━━ THE DATA ━━
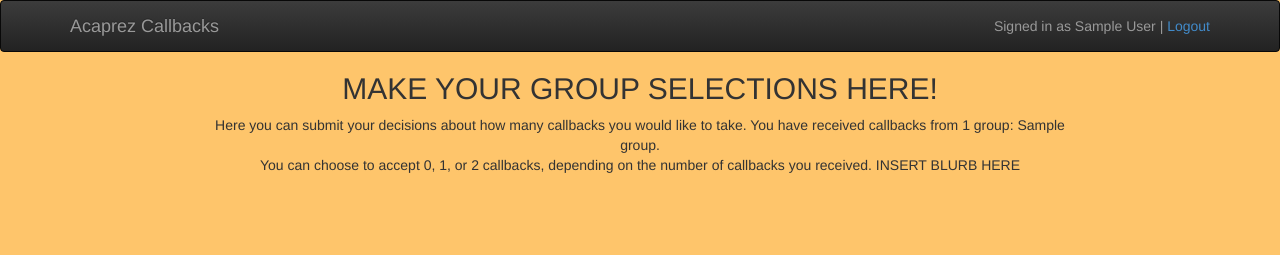
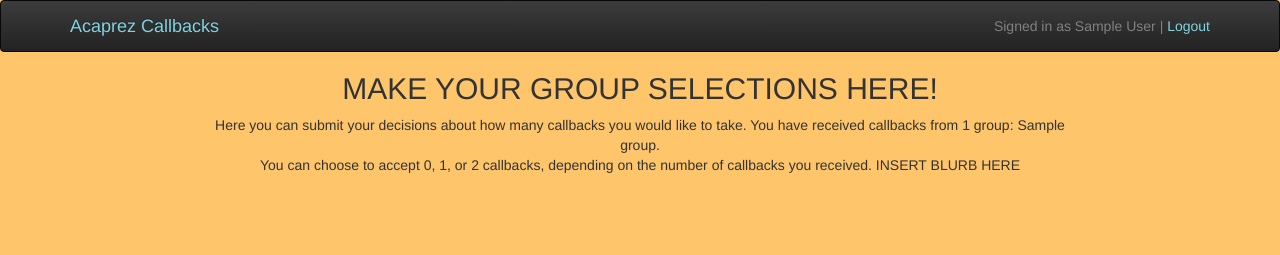
Before and after one commit to Aussieboy11/callbacks_portal, a Django app: template templates/callbackee_make_selections.html in a window 1280 px wide. Shown: the top 255 px of the page. Run offline with Django 3.2, Linux system fonts and the light colour scheme; the template is opened without the code that fills it: values that come from a table or form of the project are taken from there, others are empty; a user stored in the database is signed in; tables that the repository leaves empty hold one stand-in row (values such as "Sample post"); parts of the project's set-up code (start-up, migrations or seed data) failed here and were passed over; some libraries are stand-ins or nearby versions.

Commit message:
a little change

```diff
--- a/templates/navbar.html
+++ b/templates/navbar.html
@@ -1,8 +1,8 @@
 <nav class="navbar navbar-inverse" role="navigation">
 
   <div class="container">
-    <a class="navbar-brand navbar-left" href="#">Acaprez Callbacks</a>
-    <p class="navbar-text navbar-right"> Signed in as {{user.first_name}} {{user.last_name}} | <a href='/logout'>Logout</a></p>
+    <a class="navbar-brand navbar-left" href="#" style="color:#80D4DF!important">Acaprez Callbacks</a>
+    <p class="navbar-text navbar-right" style="color:gray!important"> Signed in as {{user.first_name}} {{user.last_name}} | <a href='/logout' style="color:#80D4DF!important">Logout</a></p>
 
   </div>
 </nav>
```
━━━
> _WHAT THE TASK REQUIRES_
Copy every line where the word "templates" is present in the entries above.

> _RESPONSE FOR THIS EXERCISE_
Before and after one commit to Aussieboy11/callbacks_portal, a Django app: template templates/callbackee_make_selections.html in a window 1280 px wide. Shown: the top 255 px of the page. Run offline with Django 3.2, Linux system fonts and the light colour scheme; the template is opened without the code that fills it: values that come from a table or form of the project are taken from there, others are empty; a user stored in the database is signed in; tables that the repository leaves empty hold one stand-in row (values such as "Sample post"); parts of the project's set-up code (start-up, migrations or seed data) failed here and were passed over; some libraries are stand-ins or nearby versions.
--- a/templates/navbar.html
+++ b/templates/navbar.html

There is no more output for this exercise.